### What you will do:
Every line below that carries the word "JavaScript" needs to be copied.
______________________________
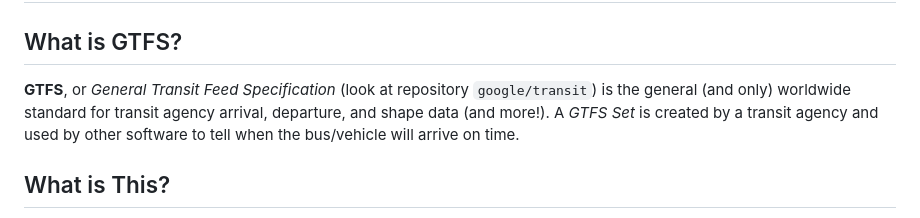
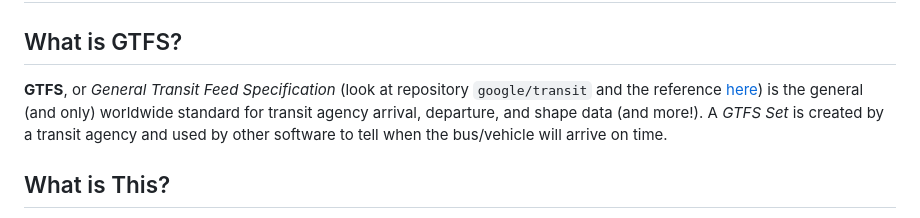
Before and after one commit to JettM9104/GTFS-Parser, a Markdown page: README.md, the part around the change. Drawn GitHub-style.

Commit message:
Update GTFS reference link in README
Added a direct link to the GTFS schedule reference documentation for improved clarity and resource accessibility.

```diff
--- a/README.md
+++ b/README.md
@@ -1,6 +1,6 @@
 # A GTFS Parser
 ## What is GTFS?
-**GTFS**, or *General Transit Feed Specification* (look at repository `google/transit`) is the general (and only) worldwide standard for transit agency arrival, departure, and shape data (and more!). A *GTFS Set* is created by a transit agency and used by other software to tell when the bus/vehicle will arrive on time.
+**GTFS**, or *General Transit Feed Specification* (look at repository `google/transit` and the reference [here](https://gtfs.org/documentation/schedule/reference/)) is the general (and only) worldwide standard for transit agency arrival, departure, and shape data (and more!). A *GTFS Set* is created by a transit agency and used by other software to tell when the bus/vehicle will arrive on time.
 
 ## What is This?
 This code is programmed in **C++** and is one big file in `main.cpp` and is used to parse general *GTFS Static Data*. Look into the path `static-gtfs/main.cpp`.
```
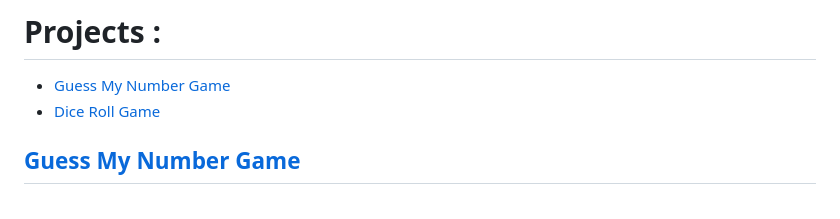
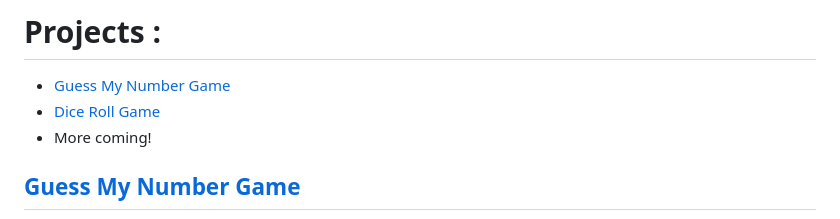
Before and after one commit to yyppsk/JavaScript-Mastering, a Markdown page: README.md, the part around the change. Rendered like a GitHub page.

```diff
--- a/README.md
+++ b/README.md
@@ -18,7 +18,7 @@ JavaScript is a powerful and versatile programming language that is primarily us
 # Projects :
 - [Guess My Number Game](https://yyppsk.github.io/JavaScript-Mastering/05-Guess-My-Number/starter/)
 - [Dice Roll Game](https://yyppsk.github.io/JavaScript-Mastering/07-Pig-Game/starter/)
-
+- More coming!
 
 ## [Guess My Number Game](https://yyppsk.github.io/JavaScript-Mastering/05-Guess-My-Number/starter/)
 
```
______________________________
### Answer to this task:
Before and after one commit to yyppsk/JavaScript-Mastering, a Markdown page: README.md, the part around the change. Rendered like a GitHub page.
@@ -18,7 +18,7 @@ JavaScript is a powerful and versatile programming language that is primarily us
 - [Guess My Number Game](https://yyppsk.github.io/JavaScript-Mastering/05-Guess-My-Number/starter/)
 - [Dice Roll Game](https://yyppsk.github.io/JavaScript-Mastering/07-Pig-Game/starter/)
 ## [Guess My Number Game](https://yyppsk.github.io/JavaScript-Mastering/05-Guess-My-Number/starter/)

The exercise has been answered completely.